This research investigates the ways in which care work impacts upon women’s higher education decision-making processes. While much has been learned about the ways in which persistent gender inequities hinder women’s career opportunities and thus economic advancement, less is understood about the ways in which the unequal distribution of care work limits women’s choices with regard to furthering their education. Carer responsibilities frequently impact on educational decision-making processes in ways which are little understood. A mixed methods research approach with an Exploratory Sequential Design has been chosen for this doctoral study. The results could lead to better understandings of the factors which effect women’s higher education decision-making processes and may influence the way in which higher education institutions and policy makers encourage women with caring responsibilities to participate in university study.

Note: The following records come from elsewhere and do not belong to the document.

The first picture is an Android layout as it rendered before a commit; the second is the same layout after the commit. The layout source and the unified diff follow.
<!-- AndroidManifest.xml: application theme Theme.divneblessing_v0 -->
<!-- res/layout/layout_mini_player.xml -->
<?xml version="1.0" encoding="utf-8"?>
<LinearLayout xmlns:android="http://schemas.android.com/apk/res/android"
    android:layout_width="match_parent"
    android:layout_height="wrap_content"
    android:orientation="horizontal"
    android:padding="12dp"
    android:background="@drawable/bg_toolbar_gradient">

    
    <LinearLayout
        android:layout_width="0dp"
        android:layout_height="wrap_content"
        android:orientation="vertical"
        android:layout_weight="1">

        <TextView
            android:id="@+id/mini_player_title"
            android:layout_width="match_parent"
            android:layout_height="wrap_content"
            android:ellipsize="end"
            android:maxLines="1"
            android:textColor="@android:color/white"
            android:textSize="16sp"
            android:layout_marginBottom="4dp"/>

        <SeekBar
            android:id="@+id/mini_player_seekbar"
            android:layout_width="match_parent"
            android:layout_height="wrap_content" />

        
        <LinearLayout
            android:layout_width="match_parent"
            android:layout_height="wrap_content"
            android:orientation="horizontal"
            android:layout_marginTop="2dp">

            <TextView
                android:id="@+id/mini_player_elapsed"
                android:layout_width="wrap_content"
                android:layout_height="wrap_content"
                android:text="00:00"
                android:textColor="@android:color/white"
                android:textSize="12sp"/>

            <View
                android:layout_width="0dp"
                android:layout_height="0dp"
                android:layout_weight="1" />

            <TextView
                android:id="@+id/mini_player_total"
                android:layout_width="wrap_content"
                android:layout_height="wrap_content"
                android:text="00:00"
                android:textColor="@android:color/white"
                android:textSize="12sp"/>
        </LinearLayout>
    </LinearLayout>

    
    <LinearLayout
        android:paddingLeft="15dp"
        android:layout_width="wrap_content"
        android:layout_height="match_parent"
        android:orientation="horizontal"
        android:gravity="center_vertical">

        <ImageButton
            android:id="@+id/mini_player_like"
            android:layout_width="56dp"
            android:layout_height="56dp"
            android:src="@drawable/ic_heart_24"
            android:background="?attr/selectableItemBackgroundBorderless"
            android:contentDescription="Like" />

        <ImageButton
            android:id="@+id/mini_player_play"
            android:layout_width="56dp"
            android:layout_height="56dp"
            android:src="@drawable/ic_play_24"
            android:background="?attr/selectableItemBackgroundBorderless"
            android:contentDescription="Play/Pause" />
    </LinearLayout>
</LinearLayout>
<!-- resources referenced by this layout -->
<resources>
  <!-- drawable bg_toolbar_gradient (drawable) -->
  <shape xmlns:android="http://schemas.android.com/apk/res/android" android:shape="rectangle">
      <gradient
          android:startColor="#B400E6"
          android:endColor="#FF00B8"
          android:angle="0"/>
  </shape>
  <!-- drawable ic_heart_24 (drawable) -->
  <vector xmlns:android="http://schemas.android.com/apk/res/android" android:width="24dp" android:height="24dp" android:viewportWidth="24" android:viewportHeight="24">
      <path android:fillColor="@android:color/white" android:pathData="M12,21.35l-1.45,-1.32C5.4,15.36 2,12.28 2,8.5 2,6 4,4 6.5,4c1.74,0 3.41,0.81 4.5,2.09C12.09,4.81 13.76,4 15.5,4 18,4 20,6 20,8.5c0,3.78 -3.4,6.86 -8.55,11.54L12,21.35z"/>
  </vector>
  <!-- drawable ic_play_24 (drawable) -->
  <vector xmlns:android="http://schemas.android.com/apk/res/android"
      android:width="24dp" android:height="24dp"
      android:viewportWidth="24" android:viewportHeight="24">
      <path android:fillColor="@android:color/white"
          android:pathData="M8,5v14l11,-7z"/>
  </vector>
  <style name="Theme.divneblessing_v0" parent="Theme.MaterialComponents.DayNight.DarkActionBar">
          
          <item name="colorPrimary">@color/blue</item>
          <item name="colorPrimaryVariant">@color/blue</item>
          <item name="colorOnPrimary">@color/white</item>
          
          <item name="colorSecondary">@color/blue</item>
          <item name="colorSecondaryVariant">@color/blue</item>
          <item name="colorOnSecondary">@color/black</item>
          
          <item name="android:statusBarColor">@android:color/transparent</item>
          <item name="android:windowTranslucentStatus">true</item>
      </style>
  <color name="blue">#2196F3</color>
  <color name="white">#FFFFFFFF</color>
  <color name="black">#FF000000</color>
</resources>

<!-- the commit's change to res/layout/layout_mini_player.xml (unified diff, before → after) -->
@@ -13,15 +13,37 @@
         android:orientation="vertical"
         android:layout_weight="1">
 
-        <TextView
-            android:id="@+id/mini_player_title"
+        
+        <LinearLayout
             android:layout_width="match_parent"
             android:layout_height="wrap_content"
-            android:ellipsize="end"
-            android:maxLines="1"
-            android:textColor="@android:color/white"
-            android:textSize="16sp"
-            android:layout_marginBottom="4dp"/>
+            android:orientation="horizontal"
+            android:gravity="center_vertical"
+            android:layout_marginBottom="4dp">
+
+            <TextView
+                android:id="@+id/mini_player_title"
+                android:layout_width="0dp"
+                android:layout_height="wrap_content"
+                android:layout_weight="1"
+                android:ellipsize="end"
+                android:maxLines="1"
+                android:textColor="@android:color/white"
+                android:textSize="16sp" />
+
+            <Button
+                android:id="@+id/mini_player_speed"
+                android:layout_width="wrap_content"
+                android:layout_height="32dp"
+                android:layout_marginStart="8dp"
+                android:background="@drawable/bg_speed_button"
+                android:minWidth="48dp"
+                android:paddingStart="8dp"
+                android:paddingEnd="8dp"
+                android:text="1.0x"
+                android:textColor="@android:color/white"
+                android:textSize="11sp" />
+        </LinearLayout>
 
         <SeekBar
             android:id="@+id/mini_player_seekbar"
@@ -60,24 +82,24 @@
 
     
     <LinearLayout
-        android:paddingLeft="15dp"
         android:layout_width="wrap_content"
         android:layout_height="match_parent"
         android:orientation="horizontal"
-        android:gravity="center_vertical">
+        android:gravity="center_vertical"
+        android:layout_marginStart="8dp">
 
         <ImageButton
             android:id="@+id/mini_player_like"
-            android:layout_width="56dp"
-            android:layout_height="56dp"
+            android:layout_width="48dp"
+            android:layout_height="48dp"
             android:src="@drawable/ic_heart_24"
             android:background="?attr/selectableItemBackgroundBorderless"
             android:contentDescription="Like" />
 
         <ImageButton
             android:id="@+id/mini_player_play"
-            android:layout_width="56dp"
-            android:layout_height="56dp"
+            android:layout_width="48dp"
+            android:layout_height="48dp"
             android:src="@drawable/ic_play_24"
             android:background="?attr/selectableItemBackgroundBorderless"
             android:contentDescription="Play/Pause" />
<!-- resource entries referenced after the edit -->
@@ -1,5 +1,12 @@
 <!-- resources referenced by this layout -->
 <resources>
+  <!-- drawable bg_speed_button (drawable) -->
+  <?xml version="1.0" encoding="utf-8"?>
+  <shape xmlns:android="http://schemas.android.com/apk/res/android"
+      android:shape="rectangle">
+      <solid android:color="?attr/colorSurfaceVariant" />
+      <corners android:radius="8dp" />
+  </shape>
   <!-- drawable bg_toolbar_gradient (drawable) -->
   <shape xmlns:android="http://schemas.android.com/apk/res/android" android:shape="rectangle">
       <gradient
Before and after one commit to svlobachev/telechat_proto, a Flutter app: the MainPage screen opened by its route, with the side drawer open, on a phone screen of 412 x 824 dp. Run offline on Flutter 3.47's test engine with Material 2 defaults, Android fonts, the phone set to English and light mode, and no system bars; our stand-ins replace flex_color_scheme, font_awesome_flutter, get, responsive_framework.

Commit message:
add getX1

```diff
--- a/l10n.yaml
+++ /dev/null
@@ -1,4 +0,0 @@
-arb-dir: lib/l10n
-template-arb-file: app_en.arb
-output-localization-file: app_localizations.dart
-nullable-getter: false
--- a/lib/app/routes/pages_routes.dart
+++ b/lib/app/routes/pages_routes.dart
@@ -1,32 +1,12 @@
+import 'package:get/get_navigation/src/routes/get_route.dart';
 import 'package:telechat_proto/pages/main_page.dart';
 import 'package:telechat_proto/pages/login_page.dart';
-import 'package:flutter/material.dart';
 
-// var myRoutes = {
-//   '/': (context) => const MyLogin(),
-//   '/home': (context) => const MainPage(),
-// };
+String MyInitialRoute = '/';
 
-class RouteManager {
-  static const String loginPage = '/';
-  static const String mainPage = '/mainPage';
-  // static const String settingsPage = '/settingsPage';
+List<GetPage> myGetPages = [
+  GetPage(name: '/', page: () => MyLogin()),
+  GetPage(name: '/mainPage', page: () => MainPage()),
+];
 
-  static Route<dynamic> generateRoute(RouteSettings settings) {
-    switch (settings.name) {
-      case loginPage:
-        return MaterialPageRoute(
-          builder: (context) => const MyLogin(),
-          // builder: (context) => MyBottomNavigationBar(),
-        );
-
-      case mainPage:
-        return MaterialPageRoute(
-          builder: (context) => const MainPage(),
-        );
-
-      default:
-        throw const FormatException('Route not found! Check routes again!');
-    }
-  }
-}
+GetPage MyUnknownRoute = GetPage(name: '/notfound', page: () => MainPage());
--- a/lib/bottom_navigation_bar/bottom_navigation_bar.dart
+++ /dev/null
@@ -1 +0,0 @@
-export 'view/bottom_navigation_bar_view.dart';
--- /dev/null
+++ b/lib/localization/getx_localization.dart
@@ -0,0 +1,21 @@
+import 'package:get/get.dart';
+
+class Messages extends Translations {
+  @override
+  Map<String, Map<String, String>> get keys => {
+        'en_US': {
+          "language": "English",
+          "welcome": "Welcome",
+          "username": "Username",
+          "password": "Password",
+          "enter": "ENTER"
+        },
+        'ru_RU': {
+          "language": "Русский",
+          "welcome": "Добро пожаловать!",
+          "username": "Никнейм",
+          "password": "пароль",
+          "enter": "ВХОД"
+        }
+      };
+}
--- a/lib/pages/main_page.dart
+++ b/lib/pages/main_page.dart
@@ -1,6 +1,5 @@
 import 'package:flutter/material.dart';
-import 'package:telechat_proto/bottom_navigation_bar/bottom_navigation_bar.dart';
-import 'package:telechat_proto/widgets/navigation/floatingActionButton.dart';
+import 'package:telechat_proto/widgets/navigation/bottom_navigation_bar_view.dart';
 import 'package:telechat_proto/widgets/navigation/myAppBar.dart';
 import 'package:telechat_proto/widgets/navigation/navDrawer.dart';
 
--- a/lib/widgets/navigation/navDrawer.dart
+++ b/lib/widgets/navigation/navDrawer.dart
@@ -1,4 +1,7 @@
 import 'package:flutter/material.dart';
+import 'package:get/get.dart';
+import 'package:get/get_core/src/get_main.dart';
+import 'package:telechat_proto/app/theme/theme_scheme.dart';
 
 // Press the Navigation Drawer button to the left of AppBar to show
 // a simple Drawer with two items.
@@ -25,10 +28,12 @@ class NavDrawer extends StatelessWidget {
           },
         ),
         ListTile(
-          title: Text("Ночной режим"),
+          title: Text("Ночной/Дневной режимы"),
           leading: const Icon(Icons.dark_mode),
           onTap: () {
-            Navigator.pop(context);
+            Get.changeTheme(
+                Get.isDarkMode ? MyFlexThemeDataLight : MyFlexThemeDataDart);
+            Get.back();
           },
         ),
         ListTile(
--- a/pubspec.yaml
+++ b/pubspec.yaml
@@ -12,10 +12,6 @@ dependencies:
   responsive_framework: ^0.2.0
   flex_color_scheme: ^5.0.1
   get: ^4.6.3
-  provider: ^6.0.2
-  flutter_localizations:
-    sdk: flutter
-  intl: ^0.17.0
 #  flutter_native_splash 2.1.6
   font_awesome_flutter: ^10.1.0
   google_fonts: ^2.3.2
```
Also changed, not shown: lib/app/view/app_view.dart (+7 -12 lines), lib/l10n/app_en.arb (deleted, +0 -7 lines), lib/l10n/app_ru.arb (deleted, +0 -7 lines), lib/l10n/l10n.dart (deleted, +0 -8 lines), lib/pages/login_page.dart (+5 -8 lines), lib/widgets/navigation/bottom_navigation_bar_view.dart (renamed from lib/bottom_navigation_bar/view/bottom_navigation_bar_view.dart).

It may also inform strategies through which women can more effectively prepare to engage in non-traditional ways of tackling the challenges that might prevent them from achieving their educational aspirations.
Centre Supervisor: Melinda Laundon